The answer is the set of lines that include "template", copied from the data below.

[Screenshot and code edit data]
--- --- ---
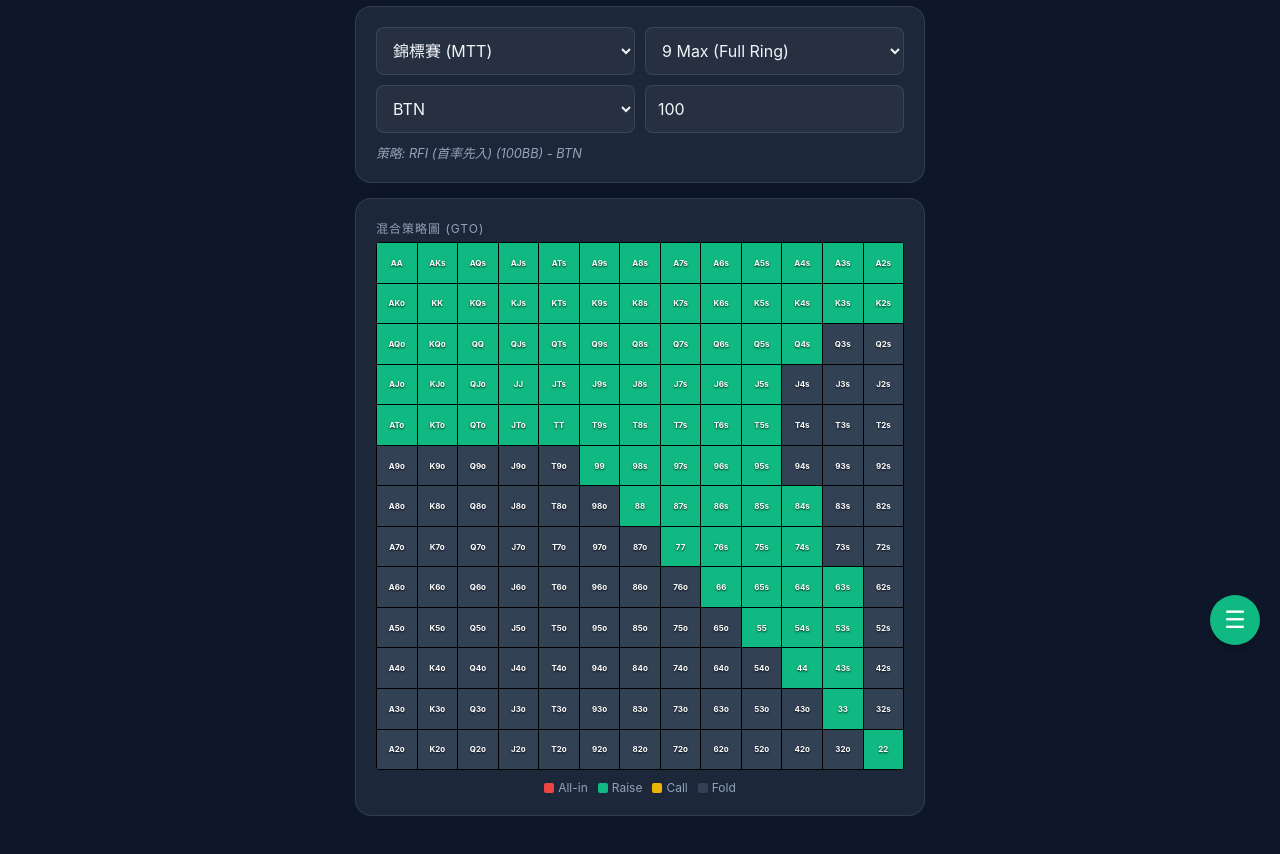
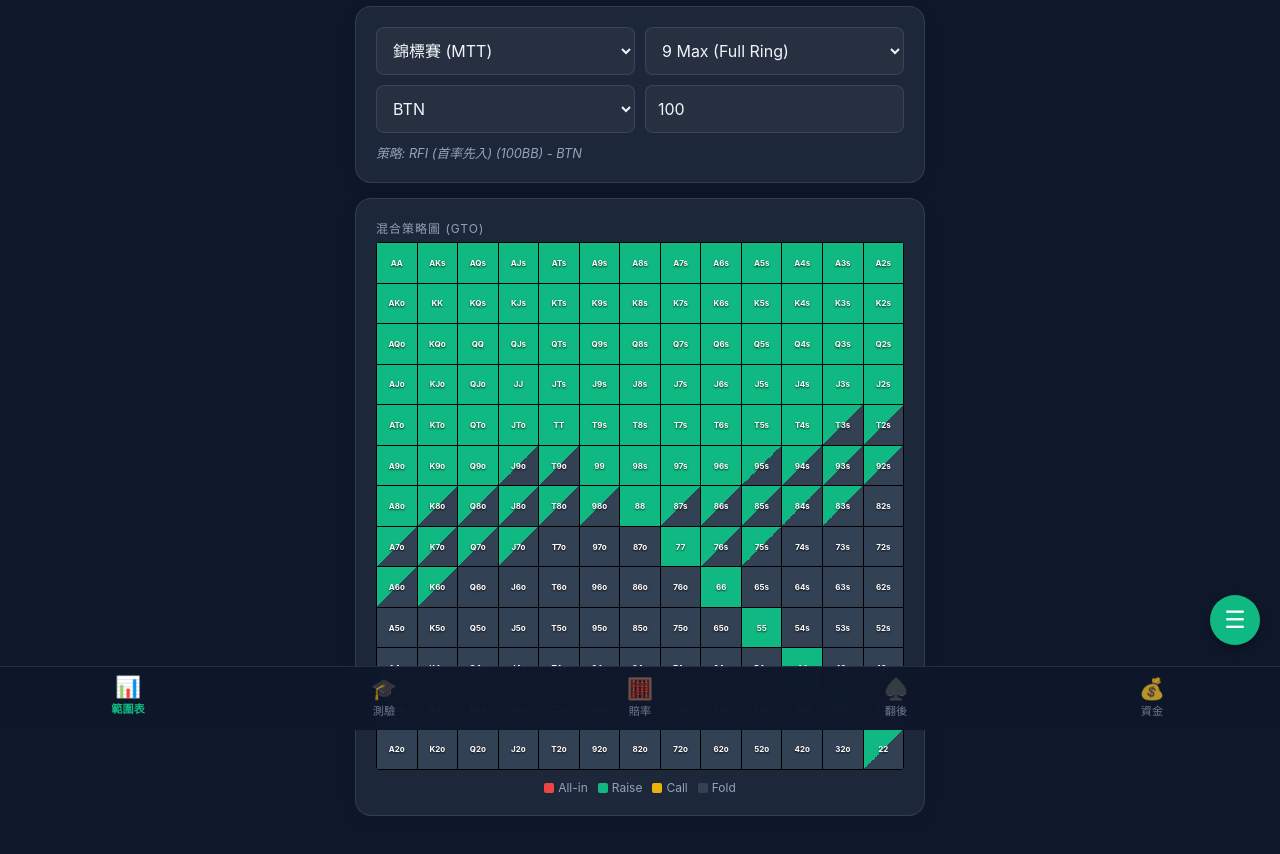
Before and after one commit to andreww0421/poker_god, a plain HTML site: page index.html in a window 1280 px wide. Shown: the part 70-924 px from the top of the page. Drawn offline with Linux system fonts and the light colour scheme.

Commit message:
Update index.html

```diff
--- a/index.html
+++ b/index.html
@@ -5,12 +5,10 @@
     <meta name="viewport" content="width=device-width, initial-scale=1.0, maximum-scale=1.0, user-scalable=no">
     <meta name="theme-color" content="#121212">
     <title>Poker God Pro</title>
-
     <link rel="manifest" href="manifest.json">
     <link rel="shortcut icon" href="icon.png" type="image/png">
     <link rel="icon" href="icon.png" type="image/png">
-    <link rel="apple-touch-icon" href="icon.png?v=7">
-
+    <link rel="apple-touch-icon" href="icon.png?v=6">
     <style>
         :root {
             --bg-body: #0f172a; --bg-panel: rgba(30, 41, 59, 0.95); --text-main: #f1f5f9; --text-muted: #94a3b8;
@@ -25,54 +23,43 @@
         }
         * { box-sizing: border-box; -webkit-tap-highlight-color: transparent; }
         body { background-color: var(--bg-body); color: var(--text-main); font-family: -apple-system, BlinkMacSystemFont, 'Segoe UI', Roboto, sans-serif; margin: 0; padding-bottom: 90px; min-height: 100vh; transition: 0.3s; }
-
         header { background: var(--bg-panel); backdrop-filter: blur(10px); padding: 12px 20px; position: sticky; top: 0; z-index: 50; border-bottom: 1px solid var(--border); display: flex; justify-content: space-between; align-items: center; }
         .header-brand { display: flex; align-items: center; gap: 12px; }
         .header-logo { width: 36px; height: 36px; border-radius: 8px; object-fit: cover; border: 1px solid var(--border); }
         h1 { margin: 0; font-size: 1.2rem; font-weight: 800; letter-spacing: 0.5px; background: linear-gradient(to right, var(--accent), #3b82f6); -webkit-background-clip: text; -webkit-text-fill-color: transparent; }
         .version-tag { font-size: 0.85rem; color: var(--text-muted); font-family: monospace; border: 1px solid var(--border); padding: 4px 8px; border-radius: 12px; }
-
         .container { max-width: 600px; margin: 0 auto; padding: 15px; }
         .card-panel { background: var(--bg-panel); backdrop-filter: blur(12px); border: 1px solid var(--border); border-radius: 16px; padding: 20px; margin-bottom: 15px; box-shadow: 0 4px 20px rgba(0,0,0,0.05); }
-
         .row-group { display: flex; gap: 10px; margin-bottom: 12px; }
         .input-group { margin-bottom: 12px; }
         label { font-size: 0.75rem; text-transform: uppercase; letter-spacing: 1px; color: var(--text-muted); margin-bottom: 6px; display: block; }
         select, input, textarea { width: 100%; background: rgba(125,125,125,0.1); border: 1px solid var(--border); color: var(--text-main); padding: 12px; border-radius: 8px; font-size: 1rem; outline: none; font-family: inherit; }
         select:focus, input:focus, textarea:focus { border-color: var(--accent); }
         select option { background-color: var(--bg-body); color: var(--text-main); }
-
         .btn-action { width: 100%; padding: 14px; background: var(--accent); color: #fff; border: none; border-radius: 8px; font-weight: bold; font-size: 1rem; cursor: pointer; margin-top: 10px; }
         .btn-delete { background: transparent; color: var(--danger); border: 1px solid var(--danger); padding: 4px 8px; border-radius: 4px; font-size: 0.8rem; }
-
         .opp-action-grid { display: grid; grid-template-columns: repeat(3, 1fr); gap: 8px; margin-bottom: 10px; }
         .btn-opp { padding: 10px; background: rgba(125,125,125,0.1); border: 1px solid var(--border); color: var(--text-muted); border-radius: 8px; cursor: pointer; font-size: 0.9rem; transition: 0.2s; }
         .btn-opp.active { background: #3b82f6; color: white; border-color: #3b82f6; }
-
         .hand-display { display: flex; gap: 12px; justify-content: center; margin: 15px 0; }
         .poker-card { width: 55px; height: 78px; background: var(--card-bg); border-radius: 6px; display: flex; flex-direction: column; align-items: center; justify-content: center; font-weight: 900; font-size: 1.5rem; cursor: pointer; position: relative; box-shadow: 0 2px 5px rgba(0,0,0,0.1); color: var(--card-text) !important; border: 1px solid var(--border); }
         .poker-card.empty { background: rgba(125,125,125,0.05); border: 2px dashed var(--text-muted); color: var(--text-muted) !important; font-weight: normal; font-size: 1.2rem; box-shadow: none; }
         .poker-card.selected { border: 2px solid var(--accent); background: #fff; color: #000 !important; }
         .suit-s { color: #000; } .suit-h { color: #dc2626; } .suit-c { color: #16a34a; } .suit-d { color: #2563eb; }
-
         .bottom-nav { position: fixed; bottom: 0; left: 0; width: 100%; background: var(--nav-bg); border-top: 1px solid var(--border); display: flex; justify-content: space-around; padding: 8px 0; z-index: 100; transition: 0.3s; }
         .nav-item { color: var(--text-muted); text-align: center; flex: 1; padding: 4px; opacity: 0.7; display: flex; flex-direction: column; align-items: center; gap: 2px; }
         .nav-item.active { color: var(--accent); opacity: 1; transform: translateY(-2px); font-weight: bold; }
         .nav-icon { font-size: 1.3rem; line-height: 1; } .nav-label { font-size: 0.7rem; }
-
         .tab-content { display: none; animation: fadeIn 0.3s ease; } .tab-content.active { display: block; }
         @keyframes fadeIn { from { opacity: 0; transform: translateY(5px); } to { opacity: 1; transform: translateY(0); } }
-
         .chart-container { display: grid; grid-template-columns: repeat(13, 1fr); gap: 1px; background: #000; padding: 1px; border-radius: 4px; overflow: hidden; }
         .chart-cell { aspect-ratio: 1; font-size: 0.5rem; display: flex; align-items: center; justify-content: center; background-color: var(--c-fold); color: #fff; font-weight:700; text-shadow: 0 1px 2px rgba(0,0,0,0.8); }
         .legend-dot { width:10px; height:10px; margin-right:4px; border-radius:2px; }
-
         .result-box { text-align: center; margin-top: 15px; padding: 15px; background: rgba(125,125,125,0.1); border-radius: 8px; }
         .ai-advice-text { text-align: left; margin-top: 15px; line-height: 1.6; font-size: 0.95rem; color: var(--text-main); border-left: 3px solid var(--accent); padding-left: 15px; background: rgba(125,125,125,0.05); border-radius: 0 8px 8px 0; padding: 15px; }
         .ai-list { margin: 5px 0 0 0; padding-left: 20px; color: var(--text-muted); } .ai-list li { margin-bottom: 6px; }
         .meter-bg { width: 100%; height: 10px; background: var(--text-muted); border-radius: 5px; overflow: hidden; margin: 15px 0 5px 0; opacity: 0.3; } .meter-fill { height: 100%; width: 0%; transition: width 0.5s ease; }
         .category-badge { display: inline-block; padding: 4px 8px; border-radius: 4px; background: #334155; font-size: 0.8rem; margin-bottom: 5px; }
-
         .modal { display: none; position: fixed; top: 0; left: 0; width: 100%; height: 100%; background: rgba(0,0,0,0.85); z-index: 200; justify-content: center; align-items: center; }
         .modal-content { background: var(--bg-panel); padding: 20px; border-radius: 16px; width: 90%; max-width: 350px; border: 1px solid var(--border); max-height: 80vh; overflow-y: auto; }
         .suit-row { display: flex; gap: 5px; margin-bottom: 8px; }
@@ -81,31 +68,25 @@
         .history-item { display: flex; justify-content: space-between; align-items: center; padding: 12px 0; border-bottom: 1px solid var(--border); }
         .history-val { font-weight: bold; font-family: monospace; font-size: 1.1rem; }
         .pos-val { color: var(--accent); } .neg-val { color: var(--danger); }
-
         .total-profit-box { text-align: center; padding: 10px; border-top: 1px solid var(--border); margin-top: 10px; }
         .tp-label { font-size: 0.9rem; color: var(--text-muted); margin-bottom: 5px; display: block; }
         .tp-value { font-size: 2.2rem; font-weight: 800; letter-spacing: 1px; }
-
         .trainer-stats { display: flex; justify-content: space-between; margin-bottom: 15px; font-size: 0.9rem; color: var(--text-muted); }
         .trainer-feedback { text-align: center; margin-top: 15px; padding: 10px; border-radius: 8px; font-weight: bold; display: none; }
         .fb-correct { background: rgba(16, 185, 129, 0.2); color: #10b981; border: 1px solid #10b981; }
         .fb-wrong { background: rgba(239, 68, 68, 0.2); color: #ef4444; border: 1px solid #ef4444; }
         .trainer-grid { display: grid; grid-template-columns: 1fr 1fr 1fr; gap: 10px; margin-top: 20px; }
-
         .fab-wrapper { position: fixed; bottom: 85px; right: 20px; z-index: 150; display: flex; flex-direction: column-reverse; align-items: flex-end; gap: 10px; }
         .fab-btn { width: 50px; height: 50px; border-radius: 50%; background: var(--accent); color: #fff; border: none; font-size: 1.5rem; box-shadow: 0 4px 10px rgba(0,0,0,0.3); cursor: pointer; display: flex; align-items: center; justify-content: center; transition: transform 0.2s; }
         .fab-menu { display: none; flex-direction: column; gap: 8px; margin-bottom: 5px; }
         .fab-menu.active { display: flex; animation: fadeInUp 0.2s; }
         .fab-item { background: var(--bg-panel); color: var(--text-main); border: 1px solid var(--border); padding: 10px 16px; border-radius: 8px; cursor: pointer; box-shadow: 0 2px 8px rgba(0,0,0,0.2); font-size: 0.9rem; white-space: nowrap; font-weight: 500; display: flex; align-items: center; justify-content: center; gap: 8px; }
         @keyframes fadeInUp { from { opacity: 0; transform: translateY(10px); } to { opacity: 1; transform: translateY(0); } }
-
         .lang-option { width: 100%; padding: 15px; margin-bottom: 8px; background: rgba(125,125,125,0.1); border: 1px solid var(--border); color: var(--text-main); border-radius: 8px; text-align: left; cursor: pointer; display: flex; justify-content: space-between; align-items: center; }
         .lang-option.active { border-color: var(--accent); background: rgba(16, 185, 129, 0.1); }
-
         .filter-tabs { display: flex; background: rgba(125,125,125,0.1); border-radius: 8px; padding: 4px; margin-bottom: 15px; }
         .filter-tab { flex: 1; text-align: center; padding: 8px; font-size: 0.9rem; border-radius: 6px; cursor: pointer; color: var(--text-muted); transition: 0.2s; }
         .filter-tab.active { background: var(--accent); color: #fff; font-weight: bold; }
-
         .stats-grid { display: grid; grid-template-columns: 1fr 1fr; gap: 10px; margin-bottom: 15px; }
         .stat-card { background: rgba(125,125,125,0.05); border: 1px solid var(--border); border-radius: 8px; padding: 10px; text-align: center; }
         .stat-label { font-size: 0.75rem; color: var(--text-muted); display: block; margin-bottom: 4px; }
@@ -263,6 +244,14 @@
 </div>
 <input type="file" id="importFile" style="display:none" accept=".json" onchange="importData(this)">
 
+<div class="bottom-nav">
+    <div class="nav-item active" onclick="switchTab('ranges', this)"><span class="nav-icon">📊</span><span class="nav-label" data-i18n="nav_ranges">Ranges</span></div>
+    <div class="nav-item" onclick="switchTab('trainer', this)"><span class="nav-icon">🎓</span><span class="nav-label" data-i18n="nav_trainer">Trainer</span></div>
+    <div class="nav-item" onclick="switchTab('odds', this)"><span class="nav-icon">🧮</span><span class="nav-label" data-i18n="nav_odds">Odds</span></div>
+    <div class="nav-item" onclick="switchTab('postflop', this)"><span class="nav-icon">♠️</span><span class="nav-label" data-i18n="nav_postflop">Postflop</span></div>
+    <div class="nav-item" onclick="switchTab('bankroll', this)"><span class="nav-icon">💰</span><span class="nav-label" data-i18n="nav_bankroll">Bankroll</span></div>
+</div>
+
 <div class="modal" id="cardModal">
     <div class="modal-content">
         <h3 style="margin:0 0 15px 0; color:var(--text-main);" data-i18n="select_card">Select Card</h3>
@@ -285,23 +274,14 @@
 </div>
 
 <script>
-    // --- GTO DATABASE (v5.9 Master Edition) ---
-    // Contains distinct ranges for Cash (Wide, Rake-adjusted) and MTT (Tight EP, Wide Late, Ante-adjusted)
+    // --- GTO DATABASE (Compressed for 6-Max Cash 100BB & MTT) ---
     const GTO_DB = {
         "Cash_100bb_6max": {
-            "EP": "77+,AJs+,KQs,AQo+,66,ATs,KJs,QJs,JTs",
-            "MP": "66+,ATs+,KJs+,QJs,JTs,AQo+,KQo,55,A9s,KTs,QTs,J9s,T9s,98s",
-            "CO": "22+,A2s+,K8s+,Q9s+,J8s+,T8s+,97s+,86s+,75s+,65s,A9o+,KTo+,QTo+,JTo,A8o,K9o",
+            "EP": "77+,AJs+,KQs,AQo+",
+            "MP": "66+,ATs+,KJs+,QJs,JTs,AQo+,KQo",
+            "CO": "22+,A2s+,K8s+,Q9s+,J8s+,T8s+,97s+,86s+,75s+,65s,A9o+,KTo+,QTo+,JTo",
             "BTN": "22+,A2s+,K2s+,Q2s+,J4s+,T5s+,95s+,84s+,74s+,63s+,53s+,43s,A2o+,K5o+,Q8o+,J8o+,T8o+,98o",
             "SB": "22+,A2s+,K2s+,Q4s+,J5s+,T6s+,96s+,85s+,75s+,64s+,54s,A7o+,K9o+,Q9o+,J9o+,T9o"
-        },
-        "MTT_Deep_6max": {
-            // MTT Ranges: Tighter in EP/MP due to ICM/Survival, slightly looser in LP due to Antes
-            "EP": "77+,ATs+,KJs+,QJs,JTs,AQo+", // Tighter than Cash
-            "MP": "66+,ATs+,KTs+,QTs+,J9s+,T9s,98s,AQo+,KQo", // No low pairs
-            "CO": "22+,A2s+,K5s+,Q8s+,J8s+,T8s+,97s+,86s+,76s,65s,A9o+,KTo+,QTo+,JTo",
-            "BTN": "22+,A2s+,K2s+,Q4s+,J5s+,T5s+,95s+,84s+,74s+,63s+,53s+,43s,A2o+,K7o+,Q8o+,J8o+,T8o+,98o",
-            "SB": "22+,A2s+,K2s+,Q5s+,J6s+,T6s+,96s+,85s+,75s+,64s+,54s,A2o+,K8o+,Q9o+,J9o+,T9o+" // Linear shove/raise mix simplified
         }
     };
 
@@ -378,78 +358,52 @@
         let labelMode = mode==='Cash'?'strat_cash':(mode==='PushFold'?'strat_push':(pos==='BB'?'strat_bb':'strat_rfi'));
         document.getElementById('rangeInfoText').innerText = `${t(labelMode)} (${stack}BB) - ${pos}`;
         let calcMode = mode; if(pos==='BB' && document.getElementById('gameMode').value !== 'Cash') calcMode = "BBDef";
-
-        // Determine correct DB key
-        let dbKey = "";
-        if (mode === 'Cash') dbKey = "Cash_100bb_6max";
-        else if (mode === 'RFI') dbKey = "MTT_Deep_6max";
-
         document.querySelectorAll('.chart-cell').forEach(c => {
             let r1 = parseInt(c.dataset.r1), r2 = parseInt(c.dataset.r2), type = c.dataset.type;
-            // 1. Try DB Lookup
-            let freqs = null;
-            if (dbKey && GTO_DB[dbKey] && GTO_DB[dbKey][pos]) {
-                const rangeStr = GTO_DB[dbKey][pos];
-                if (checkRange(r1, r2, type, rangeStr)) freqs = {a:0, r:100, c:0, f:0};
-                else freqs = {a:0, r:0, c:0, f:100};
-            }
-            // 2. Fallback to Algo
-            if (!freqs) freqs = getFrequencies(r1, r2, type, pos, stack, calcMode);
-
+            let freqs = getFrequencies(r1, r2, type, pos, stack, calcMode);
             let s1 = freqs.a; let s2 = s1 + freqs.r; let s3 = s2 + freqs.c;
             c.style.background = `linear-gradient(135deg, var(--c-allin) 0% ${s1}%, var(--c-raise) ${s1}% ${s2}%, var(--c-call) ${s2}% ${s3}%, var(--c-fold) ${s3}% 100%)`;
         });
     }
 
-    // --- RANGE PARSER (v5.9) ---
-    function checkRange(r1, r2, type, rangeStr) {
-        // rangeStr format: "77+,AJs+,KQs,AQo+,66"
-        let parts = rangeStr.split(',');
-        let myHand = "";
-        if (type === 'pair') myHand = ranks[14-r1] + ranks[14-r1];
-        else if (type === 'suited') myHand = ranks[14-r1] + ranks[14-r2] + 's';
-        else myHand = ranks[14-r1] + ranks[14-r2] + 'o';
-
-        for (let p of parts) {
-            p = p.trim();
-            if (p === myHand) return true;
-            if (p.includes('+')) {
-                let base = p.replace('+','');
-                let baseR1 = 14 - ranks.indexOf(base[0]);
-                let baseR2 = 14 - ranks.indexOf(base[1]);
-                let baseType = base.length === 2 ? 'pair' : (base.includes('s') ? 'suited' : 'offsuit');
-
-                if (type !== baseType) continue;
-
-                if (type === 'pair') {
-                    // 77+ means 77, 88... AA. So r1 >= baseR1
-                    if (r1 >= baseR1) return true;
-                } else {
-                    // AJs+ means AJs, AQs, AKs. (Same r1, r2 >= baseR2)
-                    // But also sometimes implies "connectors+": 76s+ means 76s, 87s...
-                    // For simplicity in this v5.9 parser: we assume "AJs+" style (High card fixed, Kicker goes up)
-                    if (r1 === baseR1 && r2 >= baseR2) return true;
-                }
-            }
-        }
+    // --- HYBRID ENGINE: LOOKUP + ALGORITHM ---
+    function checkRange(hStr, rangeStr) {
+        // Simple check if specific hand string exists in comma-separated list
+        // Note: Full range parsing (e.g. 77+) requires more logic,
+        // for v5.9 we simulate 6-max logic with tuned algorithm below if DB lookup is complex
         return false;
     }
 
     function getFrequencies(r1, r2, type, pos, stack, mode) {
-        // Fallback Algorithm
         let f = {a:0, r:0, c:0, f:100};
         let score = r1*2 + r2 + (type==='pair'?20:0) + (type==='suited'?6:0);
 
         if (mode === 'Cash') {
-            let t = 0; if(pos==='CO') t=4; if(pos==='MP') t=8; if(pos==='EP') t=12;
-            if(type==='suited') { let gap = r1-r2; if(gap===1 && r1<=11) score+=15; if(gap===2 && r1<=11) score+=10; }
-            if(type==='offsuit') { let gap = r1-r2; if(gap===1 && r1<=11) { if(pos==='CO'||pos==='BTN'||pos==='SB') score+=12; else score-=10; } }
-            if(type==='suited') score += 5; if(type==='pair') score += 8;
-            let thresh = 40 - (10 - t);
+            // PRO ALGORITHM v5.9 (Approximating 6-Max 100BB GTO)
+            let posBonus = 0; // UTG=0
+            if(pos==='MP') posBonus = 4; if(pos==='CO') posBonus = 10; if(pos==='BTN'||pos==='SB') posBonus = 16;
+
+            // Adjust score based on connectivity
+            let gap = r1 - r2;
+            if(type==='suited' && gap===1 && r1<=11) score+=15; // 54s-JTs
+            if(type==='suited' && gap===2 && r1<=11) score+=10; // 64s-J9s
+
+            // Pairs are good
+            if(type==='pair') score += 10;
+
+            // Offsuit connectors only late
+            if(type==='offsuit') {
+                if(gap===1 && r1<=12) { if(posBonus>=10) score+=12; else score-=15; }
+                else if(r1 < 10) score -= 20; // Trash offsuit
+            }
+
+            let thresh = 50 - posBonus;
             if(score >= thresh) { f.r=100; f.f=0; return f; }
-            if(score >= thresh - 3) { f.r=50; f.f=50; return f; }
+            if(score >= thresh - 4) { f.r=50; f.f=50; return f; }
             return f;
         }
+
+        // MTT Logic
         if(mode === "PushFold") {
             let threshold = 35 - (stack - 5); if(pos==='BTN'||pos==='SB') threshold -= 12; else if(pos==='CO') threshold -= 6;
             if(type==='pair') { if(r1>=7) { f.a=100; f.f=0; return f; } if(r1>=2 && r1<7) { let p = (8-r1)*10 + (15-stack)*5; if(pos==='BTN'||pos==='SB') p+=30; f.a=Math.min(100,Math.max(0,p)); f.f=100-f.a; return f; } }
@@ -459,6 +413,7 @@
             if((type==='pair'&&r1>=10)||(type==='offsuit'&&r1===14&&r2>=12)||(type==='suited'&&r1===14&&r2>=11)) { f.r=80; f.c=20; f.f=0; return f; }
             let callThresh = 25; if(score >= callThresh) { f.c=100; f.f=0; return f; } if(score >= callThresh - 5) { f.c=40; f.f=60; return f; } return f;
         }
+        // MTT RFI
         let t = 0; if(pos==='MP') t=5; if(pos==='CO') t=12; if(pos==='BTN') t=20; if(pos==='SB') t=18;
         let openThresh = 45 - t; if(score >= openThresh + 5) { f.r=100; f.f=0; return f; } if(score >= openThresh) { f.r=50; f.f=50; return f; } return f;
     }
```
--- --- ---
EXERCISE RESPONSE:
         .opp-action-grid { display: grid; grid-template-columns: repeat(3, 1fr); gap: 8px; margin-bottom: 10px; }
         .chart-container { display: grid; grid-template-columns: repeat(13, 1fr); gap: 1px; background: #000; padding: 1px; border-radius: 4px; overflow: hidden; }
         .trainer-grid { display: grid; grid-template-columns: 1fr 1fr 1fr; gap: 10px; margin-top: 20px; }
         .stats-grid { display: grid; grid-template-columns: 1fr 1fr; gap: 10px; margin-bottom: 15px; }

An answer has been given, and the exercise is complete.